Speaking to the Economist, NUNW Secretary-general, Job Munyaro said he “totally” does not support what the RFA is trying to accomplish and cautioned that “these people (the RFA) should know when enough is enough”. “That is pure exploitation and it is not going contribute to the development of this country,” he said.

Munyaro added that the RFA is only thinking about “their pockets and do not envision what disruption toll roads will cause to the transport system” and how negatively it will affect those who cannot afford toll fees.

NTTU president, Werner Januarie, said tolling of roads is economically not viable for such a small population and that “it is totally not acceptable as it pertains exorbitant fees”.
He added, “We must have an understanding that it is not something that government should prioritise right now because that is definitely going to shift the fares for the transport system plus toll roads will heavily affect the poor as tolls will increase exorbitantly,” said Januarie.

“I’m absolutely not supportive of toll roads but maybe in the future, 20 to 30 years from now it might be feasible. With that said, the RFA should go play far with such ideas and above all, Ipinge must call up his conscious,” Januarie commented.

Nafwu Secretary-general, Rocco Nguvauva, articulated that most farmers travel and move their livestock in cohorts and a toll system will put them to a disadvantage. He said as farmers are the lowest paid class group in Namibia, most of them cannot live up to such high fees that toll roads is accustomed with.

The RFA in its defence argues that at present, rehabilitation costs are around N$6.1 million per kilometre and that the actual requirement is to rehabilitate 200 km of roads annually. However, the parastatal additionally added that it has a 4.5-year rehabilitation backlog of 900 km.

“The RFA cannot afford such rehabilitation with its current revenue base and if nothing is done about it, then the country will lose 900 km of roads and an asset worth N$10 billion in the near future. This would compromise our fickle economy even further, as 73% of our tourists enter our country by road, 63% of our imports enter by road and 22% of our exports leave by road, whilst supporting 24,700 formal and 10,700 informal jobs,” said Namene Kalili, RFA’s Executive Manager for Programme and Policy Advice.

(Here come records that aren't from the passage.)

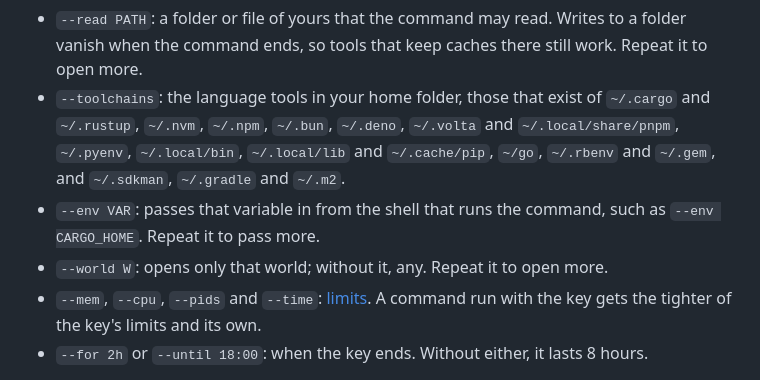
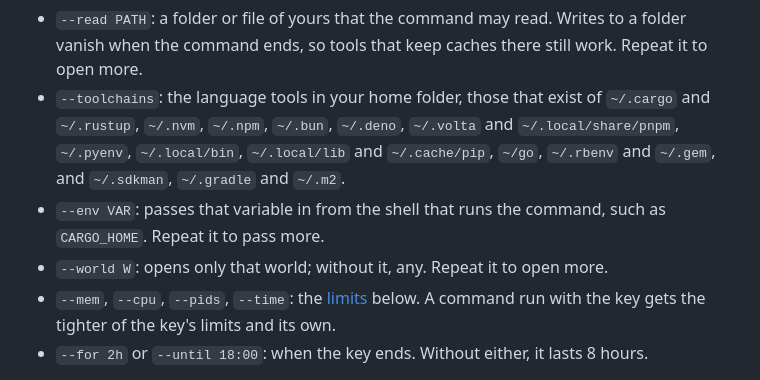
Before and after one commit to NahuelGenchi/arbor, a Markdown page: prototype/README.md, the part around the change. GitHub-like rendering.

Commit message:
docs: keep two flags whole on a phone screen (#27)

```diff
--- a/prototype/README.md
+++ b/prototype/README.md
@@ -41,9 +41,9 @@ A key opens a little more than the world, for one job and until a set time, like
 
 - `--read PATH`: a folder or file of yours that the command may read. Writes to a folder vanish when the command ends, so tools that keep caches there still work. Repeat it to open more.
 - `--toolchains`: the language tools in your home folder, those that exist of `~/.cargo` and `~/.rustup`, `~/.nvm`, `~/.npm`, `~/.bun`, `~/.deno`, `~/.volta` and `~/.local/share/pnpm`, `~/.pyenv`, `~/.local/bin`, `~/.local/lib` and `~/.cache/pip`, `~/go`, `~/.rbenv` and `~/.gem`, and `~/.sdkman`, `~/.gradle` and `~/.m2`.
-- `--env VAR`: passes that variable in from the shell that runs the command, such as `--env CARGO_HOME`. Repeat it to pass more.
+- `--env VAR`: passes that variable in from the shell that runs the command, such as `CARGO_HOME`. Repeat it to pass more.
 - `--world W`: opens only that world; without it, any. Repeat it to open more.
-- `--mem`, `--cpu`, `--pids` and `--time`: [limits](#limits). A command run with the key gets the tighter of the key's limits and its own.
+- `--mem`, `--cpu`, `--pids`, `--time`: the [limits](#limits) below. A command run with the key gets the tighter of the key's limits and its own.
 - `--for 2h` or `--until 18:00`: when the key ends. Without either, it lasts 8 hours.
 
 `arbor run shop --key dev -- npm test` and `arbor shell shop --key dev` use it. A key that has ended, or that does not open the world, is refused, and a command still running when its key ends is stopped (`killed: key expired`). `arbor keys` lists the keys: what each opens, its limits, and when it ends, as a clock time.
```
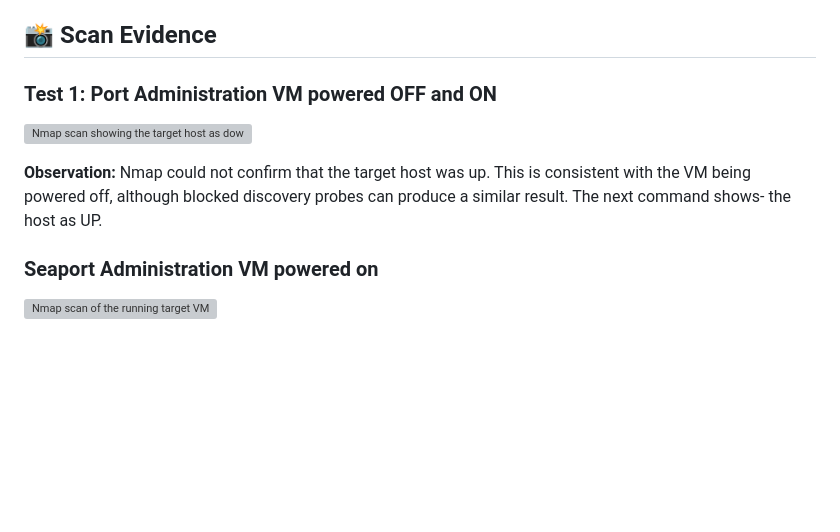
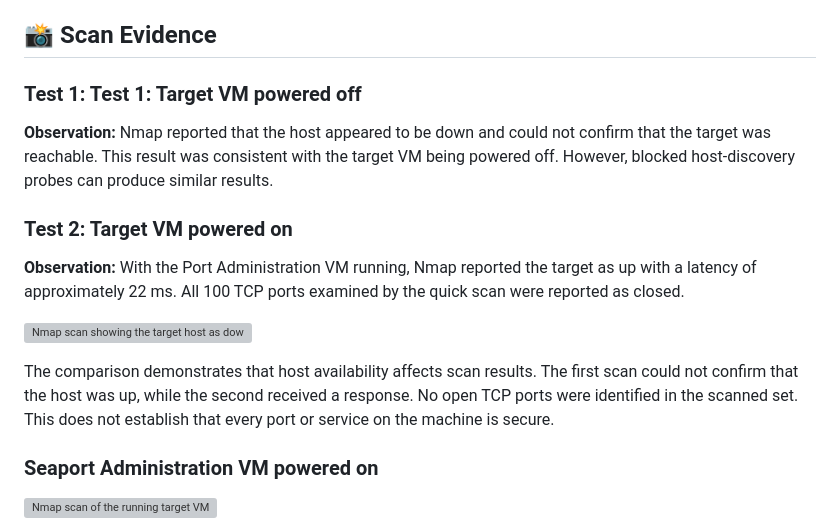
Before and after one commit to sumitnarayan/cybersecurity-portfolio, a Markdown page: projects/network-scanning/README.md, the part around the change. Rendered like a GitHub page; blank space fills up the shorter version; grey boxes are pictures that could not be loaded.

```diff
--- a/projects/network-scanning/README.md
+++ b/projects/network-scanning/README.md
@@ -59,12 +59,16 @@ A host reported as down is not necessarily physically offline: host discovery pr
 
 ## 📸 Scan Evidence
 
-### Test 1: Port Administration VM powered OFF and ON
+
+### Test 1: Test 1: Target VM powered off
+**Observation:** Nmap reported that the host appeared to be down and could not confirm that the target was reachable. This result was consistent with the target VM being powered off. However, blocked host-discovery probes can produce similar results.
+
+### Test 2: Target VM powered on
+**Observation:** With the Port Administration VM running, Nmap reported the target as up with a latency of approximately 22 ms. All 100 TCP ports examined by the quick scan were reported as closed.
 
 ![Nmap scan showing the target host as down and up](01-target-vm-down.png)
 
-**Observation:** Nmap could not confirm that the target host was up. This is consistent with the VM being powered off, although blocked discovery probes can produce a similar result. The next command shows- the host as UP.
-
+The comparison demonstrates that host availability affects scan results. The first scan could not confirm that the host was up, while the second received a response. No open TCP ports were identified in the scanned set. This does not establish that every port or service on the machine is secure.
 ### Seaport Administration VM powered on
 
 ![Nmap scan of the running target VM](02-target-vm-running.png)
```
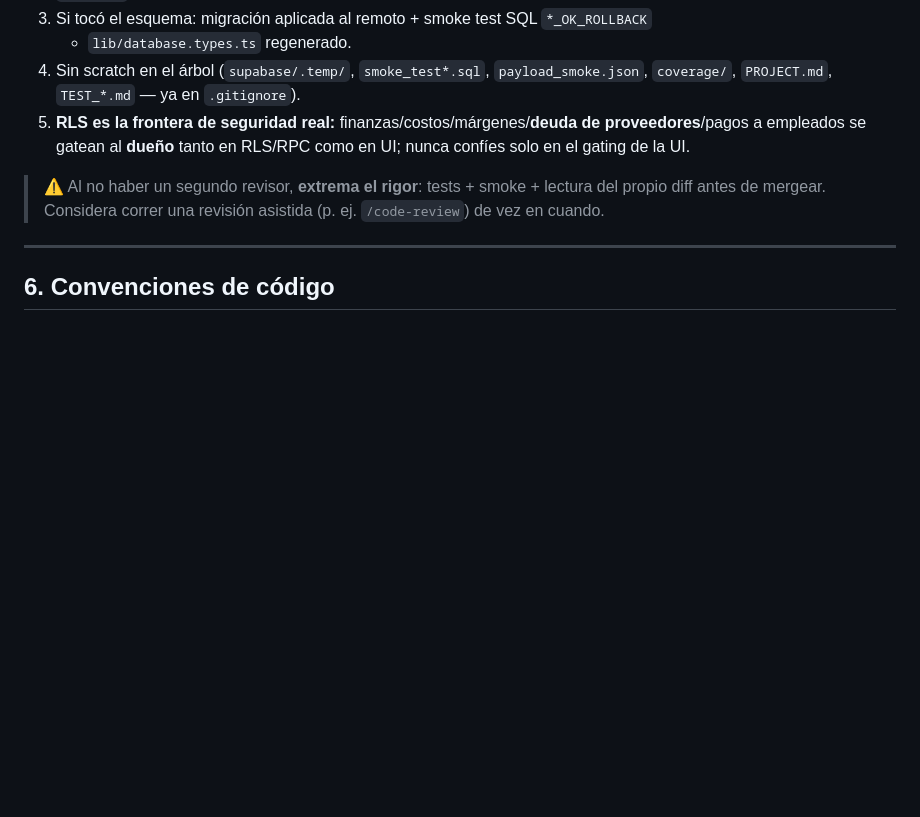
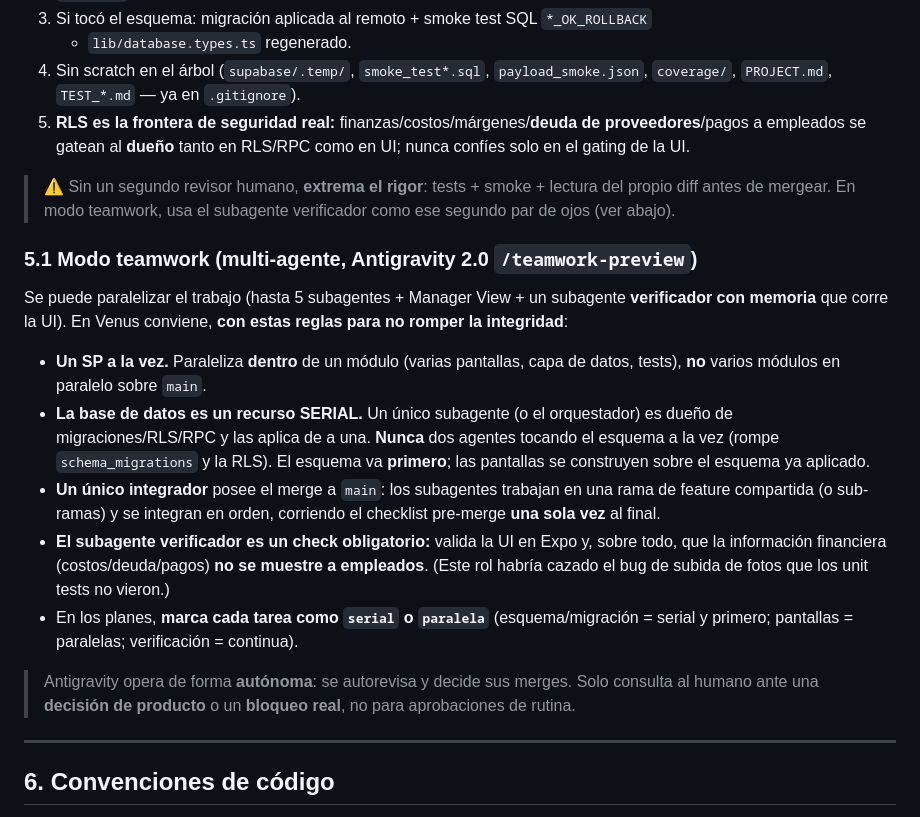
Before and after one commit to aveiaAvellanada/venus, a Markdown page: AGENTS.md, the part around the change. Rendered like a GitHub page; blank space fills up the shorter version.

Commit message:
docs(agents): §5.1 modo teamwork con guardarraíles (DB serial, integrador único, verificador)
Añade cómo usar /teamwork-preview en Venus sin romper integridad: un SP a la
vez, esquema/migraciones serial y primero, un único integrador del merge, y el
subagente verificador como check obligatorio de UI/permisos. Aclara que
Antigravity opera autónomo (solo consulta al humano ante decisión de producto
o bloqueo).

Co-Authored-By: Claude Opus 4.8 <noreply@anthropic.com>

```diff
--- a/AGENTS.md
+++ b/AGENTS.md
@@ -150,9 +150,34 @@ Antigravity es responsable de todo:
    proveedores**/pagos a empleados se gatean al **dueño** tanto en RLS/RPC como en UI;
    nunca confíes solo en el gating de la UI.
 
-> ⚠️ Al no haber un segundo revisor, **extrema el rigor**: tests + smoke + lectura del
-> propio diff antes de mergear. Considera correr una revisión asistida (p. ej.
-> `/code-review`) de vez en cuando.
+> ⚠️ Sin un segundo revisor humano, **extrema el rigor**: tests + smoke + lectura del
+> propio diff antes de mergear. En modo teamwork, usa el subagente verificador como
+> ese segundo par de ojos (ver abajo).
+
+### 5.1 Modo teamwork (multi-agente, Antigravity 2.0 `/teamwork-preview`)
+
+Se puede paralelizar el trabajo (hasta 5 subagentes + Manager View + un subagente
+**verificador con memoria** que corre la UI). En Venus conviene, **con estas reglas
+para no romper la integridad**:
+
+- **Un SP a la vez.** Paraleliza **dentro** de un módulo (varias pantallas, capa de
+  datos, tests), **no** varios módulos en paralelo sobre `main`.
+- **La base de datos es un recurso SERIAL.** Un único subagente (o el orquestador) es
+  dueño de migraciones/RLS/RPC y las aplica de a una. **Nunca** dos agentes tocando el
+  esquema a la vez (rompe `schema_migrations` y la RLS). El esquema va **primero**; las
+  pantallas se construyen sobre el esquema ya aplicado.
+- **Un único integrador** posee el merge a `main`: los subagentes trabajan en una rama
+  de feature compartida (o sub-ramas) y se integran en orden, corriendo el checklist
+  pre-merge **una sola vez** al final.
+- **El subagente verificador es un check obligatorio:** valida la UI en Expo y, sobre
+  todo, que la información financiera (costos/deuda/pagos) **no se muestre a empleados**.
+  (Este rol habría cazado el bug de subida de fotos que los unit tests no vieron.)
+- En los planes, **marca cada tarea como `serial` o `paralela`** (esquema/migración =
+  serial y primero; pantallas = paralelas; verificación = continua).
+
+> Antigravity opera de forma **autónoma**: se autorevisa y decide sus merges. Solo
+> consulta al humano ante una **decisión de producto** o un **bloqueo real**, no para
+> aprobaciones de rutina.
 
 ---
 
```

“At this stage, we know that most vehicle manufacturers will produce more electric vehicles than internal combustion engine vehicles by 2023, at which point we expect 20,000 electric vehicles to enter our country annually and by 2030, we expect all vehicles to be electric. Thus, we are in a race against time to restructure our current road maintenance model to accommodate electric vehicles before the fuel levy become redundant,” Kalili said.

He added that “current deterioration models show that for the current level of road maintenance at N$2.7 billion, the road user needs to fork out an additional N$3.9 billion in damages to their private vehicles due to the poor road condition”.

According to Kalili, this amounts to N$6.6 billion cost to the road user. He added that if road maintenance funding can be increased to N$4 billion annually, then roads can be restored to their original design specifications.

“Tolling is one of many options the RFA is exploring to close the maintenance funding gap. Globally we are seeing more and more countries moving towards tolling. Most countries that have better roads and higher road connectivity than Namibia have toll roads, to supplement road maintenance funding. And if we want to maintain the quality and connectivity of our roads, we will have to develop new charging mechanisms,” Kalili added.

The parastatal also maintains that tolling merely one of the proposed new revenue streams that it is exploring to close the funding gap and effectively the maintenance and rehabilitation of the national road network.


 

About The Author

Intern

The Economist accommodates two interns every year, one per semester. They are given less demanding, softer issues to hone their skills, often with a specific leaning to social issues. Today, many of our interns are respected journalists or career professionals at economic and financial institutions. - Ed.

Rain Rate >UTC + 2 hrs = Namibian Time<